Andy Flower likes to tap into the knowledge of other sports, and their coaches, as he decides on the best way to go about his job. That job has now become very tough in the wake of the Ashes whitewash and there are suggestions he will walk if he doesn't get his way over Kevin Pietersen. Sir Clive Woodward, who guided England to the 2003 Rugby World Cup, writing in the Daily Mail, provides an view from outside the cricket world about how the ECB need to go about rebuilding.
No matter the sport, the head coach must be the only man who is unequivocally in charge, yet even Flower's job title of 'team director' muddies everything. In our national set-ups both in cricket and rugby, too many key decisions are being made by committee. That in turn leads to popularity contests and allows compromise to come into play. When things go wrong reports are commissioned -- the 2006-07 Ashes whitewash sparked the Schofield report -- but nobody fronts up to take the blame.
The UK media are picking through the bones of England's Ashes skeleton, partly trying to work out where it all went wrong and partly assessing where it ranks among sporting thrashings. Paul Hayward, in the Daily Telegraph, argues the 5-0 whitewash has to rank at the top of English humiliations given that they came off the back of winning 3-0 just a few months ago.

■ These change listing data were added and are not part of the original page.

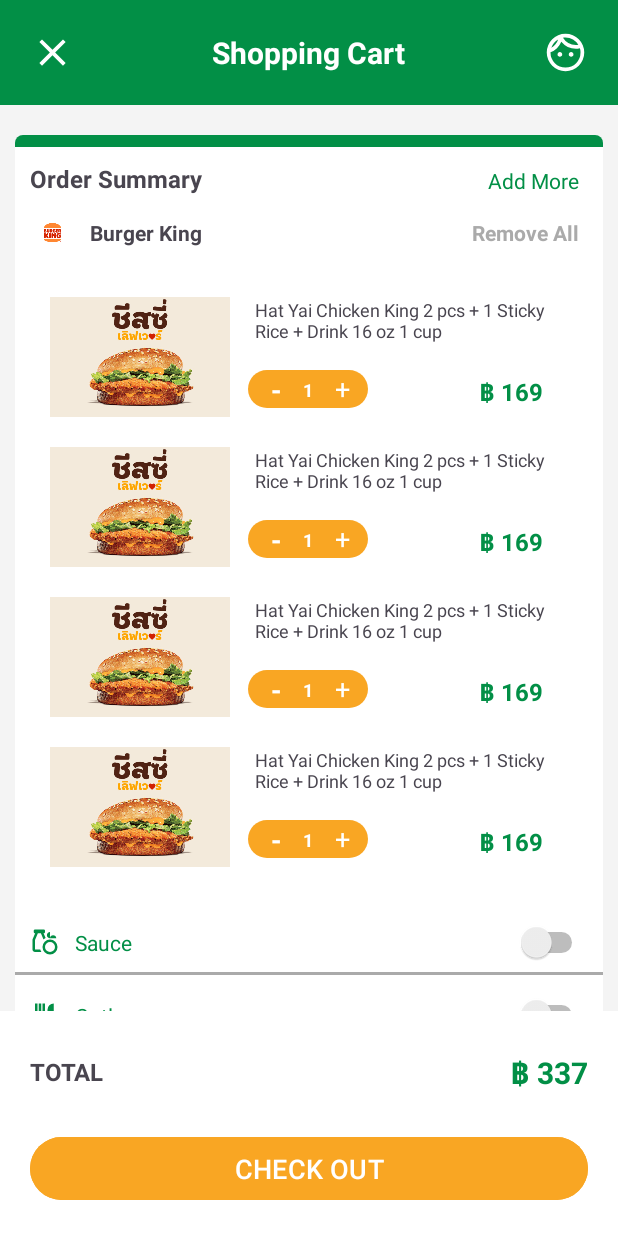
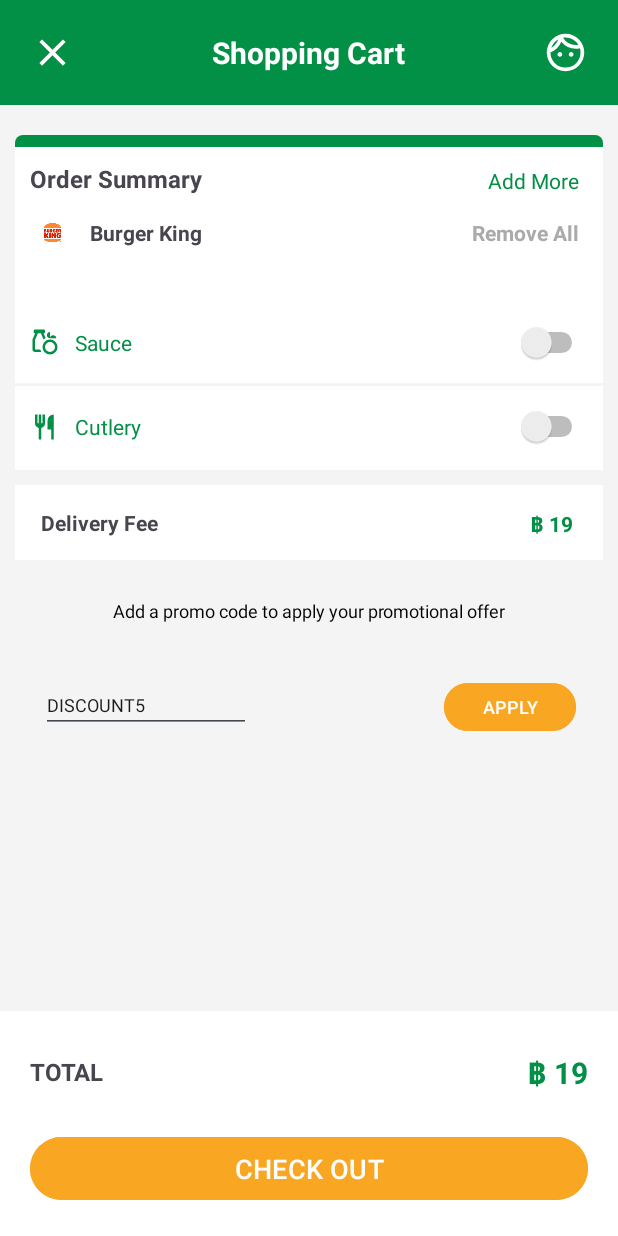
Before and after one commit to tarlrsk/1112-burgerking, an Android app: the ShoppingCartActivity screen opened directly, with no data from a screen before it, on a phone screen of 412 x 824 dp. Run offline under Robolectric (Android 15) with nearby library versions, the phone set to English and light mode, and no system bars; our stand-ins replace Firebase (no records; nobody signed in at launch, a user with empty details on screens opened directly); pictures from the network do not load.

Commit message:
connect cartItem to firebase

```diff
--- a/app/src/main/java/com/android/burgerking1112app/BurgerKingMenuActivity.kt
+++ b/app/src/main/java/com/android/burgerking1112app/BurgerKingMenuActivity.kt
@@ -35,7 +35,6 @@
         if (currentUser == null) {
             val intent = Intent(this, LoginActivity::class.java)
             startActivity(intent)
-
             finish()
         }
 
@@ -106,5 +105,4 @@
             startActivity(intent)
         }
     }
-
 }
--- a/app/src/main/java/com/android/burgerking1112app/ShoppingCartActivity.kt
+++ b/app/src/main/java/com/android/burgerking1112app/ShoppingCartActivity.kt
@@ -1,39 +1,91 @@
 package com.android.burgerking1112app
 
-import android.content.ContentValues
 import android.content.Intent
 import androidx.appcompat.app.AppCompatActivity
 import android.os.Bundle
-import android.util.Log
-import android.view.LayoutInflater
-import android.view.View
+import android.widget.Toast
 import androidx.recyclerview.widget.LinearLayoutManager
-import com.android.burgerking1112app.adapters.MenuAdapter
 import com.android.burgerking1112app.adapters.ShoppingCartAdapter
 import com.android.burgerking1112app.databinding.ActivityShoppingCartBinding
-import com.android.burgerking1112app.models.MainMenu
-import com.android.burgerking1112app.models.ShoppingCart
+import com.android.burgerking1112app.models.CartItem
+import com.google.firebase.Firebase
+import com.google.firebase.auth.FirebaseAuth
+import com.google.firebase.auth.auth
 import com.google.firebase.database.DataSnapshot
 import com.google.firebase.database.DatabaseError
 import com.google.firebase.database.ValueEventListener
+import com.google.firebase.database.database
+import kotlin.math.roundToLong
 
 class ShoppingCartActivity : AppCompatActivity() {
     private val view: ActivityShoppingCartBinding by lazy { ActivityShoppingCartBinding.inflate(layoutInflater) }
+    private val database = Firebase.database("https://burger-king-1112-app-9e090-default-rtdb.asia-southeast1.firebasedatabase.app")
+    private lateinit var auth: FirebaseAuth
     override fun onCreate(savedInstanceState: Bundle?) {
         super.onCreate(savedInstanceState)
         setContentView(view.root)
+        auth = Firebase.auth
 
+        val currentUser = auth.currentUser
+        if (currentUser == null) {
+            val intent = Intent(this, LoginActivity::class.java)
+            startActivity(intent)
+            finish()
+        }
+        getCartItem(currentUser!!.uid)
 
-        val shoppingCart = listOf(
-            ShoppingCart("", "Hat Yai Chicken King 2 pcs + 1 Sticky Rice + Drink 16 oz 1 cup", "1","169"),
-            ShoppingCart("", "Hat Yai Chicken King 2 pcs + 1 Sticky Rice + Drink 16 oz 1 cup", "1","169"),
-            ShoppingCart("", "Hat Yai Chicken King 2 pcs + 1 Sticky Rice + Drink 16 oz 1 cup", "1","169"),
-            ShoppingCart("", "Hat Yai Chicken King 2 pcs + 1 Sticky Rice + Drink 16 oz 1 cup", "1","169")
-        )
+        view.include.icCloseCart.setOnClickListener {
+            finish()
+        }
 
+        view.btnRemoveAll.setOnClickListener {
+            database.reference.child("carts").child(currentUser!!.uid).removeValue()
+        }
+    }
 
-        view.rvListSelectedmenu.adapter = ShoppingCartAdapter(this, shoppingCart)
-        view.rvListSelectedmenu.layoutManager = LinearLayoutManager(this, LinearLayoutManager.VERTICAL, false)
+    private fun getCartItem(userId: String){
+        var cartItems = arrayListOf<CartItem>()
+        var itemsRef = database.reference.child("carts").child(userId)
+        var totalPrice: Double = 0.0
+        var shippingPrice = 19
+        var codeUsed = false
 
+        itemsRef.addValueEventListener(object : ValueEventListener {
+            override fun onDataChange(snapshot: DataSnapshot) {
+                cartItems.clear()
+                if(snapshot.exists()){
+                    for(cartSnap in snapshot.children){
+                        val cartItemData = cartSnap.getValue(CartItem::class.java)
+                        cartItems.add(cartItemData!!)
+                        totalPrice += cartItemData.price!! * cartItemData.quantity!!
+                    }
+                }
+
+                totalPrice += shippingPrice
+                view.rvListSelectedmenu.adapter = ShoppingCartAdapter(this@ShoppingCartActivity, cartItems)
+                view.rvListSelectedmenu.layoutManager = LinearLayoutManager(this@ShoppingCartActivity, LinearLayoutManager.VERTICAL, false)
+                view.tvTotalPrice.text = "฿ ${totalPrice.roundToLong()}"
+                codeUsed = false
+            }
+
+            override fun onCancelled(error: DatabaseError) {
+                TODO("Not yet implemented")
+            }
+        })
+
+        view.btnApplyPromoCode.setOnClickListener {
+            val code = view.tvPromoCode.text.toString()
+            if(code.uppercase() == "DISCOUNT5" && !codeUsed){
+                totalPrice -= shippingPrice
+                totalPrice *= (1.00 - 0.05)
+                totalPrice += shippingPrice
+                view.tvTotalPrice.text = "฿ ${totalPrice.roundToLong()}"
+                codeUsed = true
+            }else if(code.uppercase() == "DISCOUNT5" && codeUsed){
+                Toast.makeText(this@ShoppingCartActivity, "DISCOUNT5 is already applied", Toast.LENGTH_SHORT).show()
+            }else{
+                Toast.makeText(this@ShoppingCartActivity,"Invalid Promo Code", Toast.LENGTH_SHORT).show()
+            }
+        }
     }
 }
--- a/app/src/main/java/com/android/burgerking1112app/adapters/PromoAdapter.kt
+++ b/app/src/main/java/com/android/burgerking1112app/adapters/PromoAdapter.kt
@@ -46,7 +46,7 @@
 
         holder.binding.btnPromoSelect.setOnClickListener  {
             val cartRef = firebaseDatabase.reference.child("carts").child(userId).push()
-            val item = CartItem(cartRef.key,promo.promoDescription, promo.promoPrice, promo.imgPath, 1)
+            val item = CartItem(cartRef.key,promo.id,promo.promoDescription, promo.promoPrice, promo.imgPath, 1)
             cartRef.setValue(item)
         }
     }
--- a/app/src/main/java/com/android/burgerking1112app/adapters/ShoppingCartAdapter.kt
+++ b/app/src/main/java/com/android/burgerking1112app/adapters/ShoppingCartAdapter.kt
@@ -5,11 +5,11 @@
 import android.view.ViewGroup
 import androidx.recyclerview.widget.RecyclerView
 import com.android.burgerking1112app.databinding.ShoppingCartListItemBinding
-import com.android.burgerking1112app.models.ShoppingCart
+import com.android.burgerking1112app.models.CartItem
 import com.bumptech.glide.Glide
 import com.google.firebase.storage.FirebaseStorage
 
-class ShoppingCartAdapter (private val context: Context, private val items: List<ShoppingCart>)
+class ShoppingCartAdapter (private val context: Context, private val items: List<CartItem>)
     : RecyclerView.Adapter<ShoppingCartAdapter.RecyclerViewHolder>()  {
     class RecyclerViewHolder(val binding: ShoppingCartListItemBinding): RecyclerView.ViewHolder(binding.root)
     private val storage = FirebaseStorage.getInstance()
@@ -34,7 +34,7 @@
                 .into(holder.binding.imgMenuCart)
         }
 
-//        Glide.with(context).load(storageRef).into(holder.binding.imgMenuCart)
+        Glide.with(context).load(storageRef).into(holder.binding.imgMenuCart)
         holder.binding.tvMenuName.text = item.name.toString()
         holder.binding.tvQuantity.text = item.quantity.toString()
         holder.binding.tvItemPrice.text = "฿ " + item.price.toString()
--- a/app/src/main/java/com/android/burgerking1112app/models/CartItem.kt
+++ b/app/src/main/java/com/android/burgerking1112app/models/CartItem.kt
@@ -2,8 +2,9 @@
 
 data class CartItem(
     val id: String? = null,
+    val productId: String? = null,
     val name: String? = null,
     val price: Long? = null,
     val imgPath: String? = null,
-    val qty: Int
+    var quantity: Int ? = null
 )
--- a/app/src/main/java/com/android/burgerking1112app/models/MainMenu.kt
+++ b/app/src/main/java/com/android/burgerking1112app/models/MainMenu.kt
@@ -1,6 +1,7 @@
 package com.android.burgerking1112app.models
 
 data class MainMenu(
+    val id: String? = null,
     val name: String? = null,
     val price: Long? = null,
     val imgPath: String? = null
--- a/app/src/main/java/com/android/burgerking1112app/models/PromoMenu.kt
+++ b/app/src/main/java/com/android/burgerking1112app/models/PromoMenu.kt
@@ -1,6 +1,7 @@
 package com.android.burgerking1112app.models
 
 data class PromoMenu(
+    val id: String? = null,
     val promoDescription: String? = null,
     val promoPrice: Long? = null,
     val imgPath: String? = null
--- a/app/src/main/java/com/android/burgerking1112app/models/ShoppingCart.kt
+++ /dev/null
@@ -1,8 +0,0 @@
-package com.android.burgerking1112app.models
-
-data class ShoppingCart(
-    val imgPath: String? = null,
-    val name: String? = null,
-    val quantity: String? = null,
-    val price: String? =null
-    )
--- a/app/src/main/res/layout/activity_shopping_cart.xml
+++ b/app/src/main/res/layout/activity_shopping_cart.xml
@@ -11,6 +11,17 @@
         android:id="@+id/include"
         layout="@layout/activity_cart_toolbar" />
 
+    <androidx.core.widget.NestedScrollView
+        android:layout_width="match_parent"
+        android:layout_height="0dp"
+        app:layout_constraintBottom_toTopOf="@+id/linearLayout2"
+        app:layout_constraintTop_toBottomOf="@+id/include">
+
+        <LinearLayout
+            android:layout_width="match_parent"
+            android:layout_height="match_parent"
+            android:orientation="vertical">
+
             <androidx.constraintlayout.widget.ConstraintLayout
                 android:id="@+id/orderSummary"
                 android:layout_width="match_parent"
@@ -18,9 +29,9 @@
                 android:layout_marginLeft="10dp"
                 android:layout_marginTop="20dp"
                 android:layout_marginRight="10dp"
-        android:paddingBottom="15dp"
                 android:background="@drawable/top_image_menu_bg"
                 android:orientation="vertical"
+                android:paddingBottom="15dp"
                 app:layout_constraintEnd_toEndOf="parent"
                 app:layout_constraintHorizontal_bias="0.516"
                 app:layout_constraintStart_toStartOf="parent"
@@ -84,6 +95,7 @@
                     app:layout_constraintTop_toTopOf="@+id/icBurgerKing" />
 
                 <TextView
+                    android:id="@+id/btnRemoveAll"
                     android:layout_width="wrap_content"
                     android:layout_height="wrap_content"
                     android:text="Remove All"
@@ -101,6 +113,7 @@
                     android:layout_marginLeft="10dp"
                     android:layout_marginTop="90dp"
                     android:layout_marginRight="10dp"
+                    android:nestedScrollingEnabled="false"
                     app:layout_constraintBottom_toBottomOf="parent"
                     app:layout_constraintEnd_toEndOf="parent"
                     app:layout_constraintStart_toStartOf="parent"
@@ -140,8 +153,8 @@
                     android:id="@+id/gray_line"
                     android:layout_width="match_parent"
                     android:layout_height="2dp"
-            android:layout_marginTop="10dp"
-            android:src="@color/gray"
+                    android:layout_marginTop="17dp"
+                    android:src="@color/gray_bg"
                     app:layout_constraintTop_toBottomOf="@+id/tvSauce" />
 
                 <ImageView
@@ -176,13 +189,21 @@
 
             </androidx.constraintlayout.widget.ConstraintLayout>
 
+            <androidx.constraintlayout.widget.ConstraintLayout
+                android:layout_width="match_parent"
+                android:layout_height="match_parent"
+                android:layout_marginLeft="10dp"
+                android:layout_marginTop="10dp"
+                android:layout_marginRight="10dp"
+                android:layout_marginBottom="10dp"
+                app:layout_constraintTop_toBottomOf="@+id/orderSummary">
+
                 <ImageView
                     android:id="@+id/imgFeeBox"
                     android:layout_width="match_parent"
                     android:layout_height="50dp"
-        android:layout_marginTop="30dp"
                     android:src="@drawable/white_box_no_curve_corner"
-        app:layout_constraintTop_toBottomOf="@+id/orderSummary"
+                    app:layout_constraintTop_toTopOf="parent"
                     tools:layout_editor_absoluteX="0dp" />
 
                 <TextView
@@ -199,11 +220,11 @@
                 <TextView
                     android:layout_width="wrap_content"
                     android:layout_height="wrap_content"
+                    android:layout_marginRight="20dp"
                     android:text="฿ 19"
                     android:textColor="@color/green"
+                    android:textSize="14sp"
                     android:textStyle="bold"
-        android:textSize="14sp"
-        android:layout_marginRight="20dp"
                     app:layout_constraintBottom_toBottomOf="@+id/textView4"
                     app:layout_constraintEnd_toEndOf="@+id/imgFeeBox"
                     app:layout_constraintTop_toTopOf="@+id/textView4" />
@@ -213,22 +234,22 @@
                     android:id="@+id/textView6"
                     android:layout_width="wrap_content"
                     android:layout_height="wrap_content"
+                    android:layout_marginTop="25dp"
                     android:text="Add a promo code to apply your promotional offer"
                     android:textColor="@color/black"
                     android:textSize="12sp"
-        android:layout_marginTop="25dp"
                     app:layout_constraintEnd_toEndOf="parent"
                     app:layout_constraintStart_toStartOf="parent"
                     app:layout_constraintTop_toBottomOf="@+id/imgFeeBox" />
 
                 <EditText
-        android:id="@+id/editTextText"
+                    android:id="@+id/tvPromoCode"
                     android:layout_width="wrap_content"
                     android:layout_height="wrap_content"
                     android:layout_marginTop="36dp"
                     android:ems="10"
                     android:inputType="text"
-        android:text="Promo code"
+                    android:text="DISCOUNT5"
                     android:textSize="12sp"
                     app:layout_constraintStart_toStartOf="@+id/textView4"
                     app:layout_constraintTop_toBottomOf="@+id/textView6" />
@@ -241,19 +262,24 @@
                     android:backgroundTint="@color/yellow"
                     android:text="APPLY"
                     android:textSize="12sp"
-        app:layout_constraintBottom_toBottomOf="@+id/editTextText"
+                    app:layout_constraintBottom_toBottomOf="@+id/tvPromoCode"
                     app:layout_constraintEnd_toEndOf="parent"
-        app:layout_constraintTop_toTopOf="@+id/editTextText"
+                    app:layout_constraintTop_toTopOf="@+id/tvPromoCode"
                     app:layout_constraintVertical_bias="0.0" />
+            </androidx.constraintlayout.widget.ConstraintLayout>
+        </LinearLayout>
+    </androidx.core.widget.NestedScrollView>
 
     <LinearLayout
-        android:orientation="vertical"
+        android:id="@+id/linearLayout2"
         android:layout_width="match_parent"
         android:layout_height="150dp"
         android:background="#FFFFFF"
+        android:orientation="vertical"
         app:layout_constraintBottom_toBottomOf="parent"
         app:layout_constraintEnd_toEndOf="parent"
         app:layout_constraintStart_toStartOf="parent">
+
         <androidx.constraintlayout.widget.ConstraintLayout
             android:layout_width="match_parent"
             android:layout_height="match_parent">
@@ -289,12 +315,12 @@
                 android:id="@+id/btnCheckOut"
                 android:layout_width="match_parent"
                 android:layout_height="50dp"
+                android:layout_marginLeft="20dp"
+                android:layout_marginRight="20dp"
+                android:layout_marginBottom="20dp"
                 android:backgroundTint="@color/yellow"
                 android:text="CHECK OUT"
                 android:textSize="18sp"
-                android:layout_marginBottom="20dp"
-                android:layout_marginLeft="20dp"
-                android:layout_marginRight="20dp"
                 app:layout_constraintBottom_toBottomOf="parent"
                 app:layout_constraintEnd_toEndOf="parent"
                 app:layout_constraintStart_toStartOf="parent" />
--- a/app/src/main/res/layout/shopping_cart_list_item.xml
+++ b/app/src/main/res/layout/shopping_cart_list_item.xml
@@ -12,7 +12,7 @@
         android:src="@drawable/cheesy_menu"
         app:layout_constraintBottom_toBottomOf="parent"
         app:layout_constraintEnd_toEndOf="parent"
-        app:layout_constraintHorizontal_bias="0.054"
+        app:layout_constraintHorizontal_bias="0.0"
         app:layout_constraintStart_toStartOf="parent"
         app:layout_constraintTop_toTopOf="parent" />
 
@@ -20,8 +20,7 @@
         android:id="@+id/tvMenuName"
         android:layout_width="match_parent"
         android:layout_height="wrap_content"
-        android:layout_marginStart="150dp"
-        android:layout_marginEnd="16dp"
+        android:layout_marginStart="140dp"
         android:text="Hat Yai Chicken King 2 pcs + 1 Sticky Rice + Drink 16 oz 1 cup"
         android:textSize="12sp"
         app:layout_constraintBottom_toBottomOf="@+id/imgMenuCart"
@@ -35,12 +34,12 @@
         android:id="@+id/tvItemPrice"
         android:layout_width="wrap_content"
         android:layout_height="wrap_content"
-        android:layout_marginEnd="30dp"
         android:layout_marginBottom="16dp"
         android:text="฿ 169"
         android:textColor="@color/green"
         android:textSize="16sp"
         android:textStyle="bold"
+        android:layout_marginRight="10dp"
         app:layout_constraintBottom_toBottomOf="parent"
         app:layout_constraintEnd_toEndOf="parent" />
 
@@ -48,12 +47,12 @@
         android:id="@+id/btnAddMinus"
         android:layout_width="80dp"
         android:layout_height="25dp"
-        android:layout_marginStart="12dp"
+        android:layout_marginStart="20dp"
         android:src="@drawable/yellow_box_cart_button"
         app:layout_constraintBottom_toBottomOf="@+id/tvItemPrice"
         app:layout_constraintStart_toEndOf="@+id/imgMenuCart"
         app:layout_constraintTop_toTopOf="@+id/tvItemPrice"
-        app:layout_constraintVertical_bias="1.0" />
+        app:layout_constraintVertical_bias="0.0" />
 
     <TextView
         android:id="@+id/tvQuantity"
```
Also changed, not shown: app/src/main/java/com/android/burgerking1112app/adapters/MenuAdapter.kt (+14 -3 lines). Lines whose indentation alone changed are shown as unchanged.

This time, after a reasonable first day of the series in Brisbane we saw England assailed by technical, intellectual and emotional chaos, with no one able to stop it. Recent Ashes history makes no sense. The swing from the summer is too great for us properly to comprehend because it takes us beyond mere sporting factors into a vast realm of psychology, team spirit and character. Flintoff has spoken of his depression on the 2006-07 tour. One wonders at the private thoughts of captain Cook and his men now and how they will suffer with the results from these five Tests slung permanently around their necks.
In the Daily Mail, Paul Newman writes that the rebuilding for 2015 - the next Ashes - has to start now and that five players who appeared in this series should never play for England again
The senior players have let England down. Graeme Swann will be the hardest to replace. Jonathan Trott will have to convince England that he is well enough not to leave a tour again if he is to come back but Matt Prior will return, possibly as early as the first Test of next summer. But there will be those who should never play Test cricket again after this -- Monty Panesar, Tim Bresnan, Chris Tremlett, Michael Carberry and Jonny Bairstow.
In the Guardian, Vic Marks assess the performances of Boyd Rankin and Michael Carberry on the third (and last) day in Sydney
We have seen plenty of Carberry already on this tour. He has impressed by his swift-footed valour against Mitchell Johnson and Ryan Harris at the start of the innings. Then, so often he would stagnate. Perhaps he felt he was doing his duty as wickets fell at the other end. Then he would be dismissed, a victim of his own inertia.
In his column for the Daily Telegraph, which was also published in the Sydney Morning Herald, Geoffrey Boycott does not think England will take the tough decisions that are needed.
Over recent years England have employed more backroom staff believing it makes them more professional. In fact, they have over-complicated professionalism. We have coaches for everything. Psychologists, team analysts and an 82 page diet book that made us a laughing stock. It is time they got into the real world and stopped wasting money on frivolous luxuries that do not make any difference when Mitchell Johnson is whistling it around your earhole. The players have stopped thinking for themselves.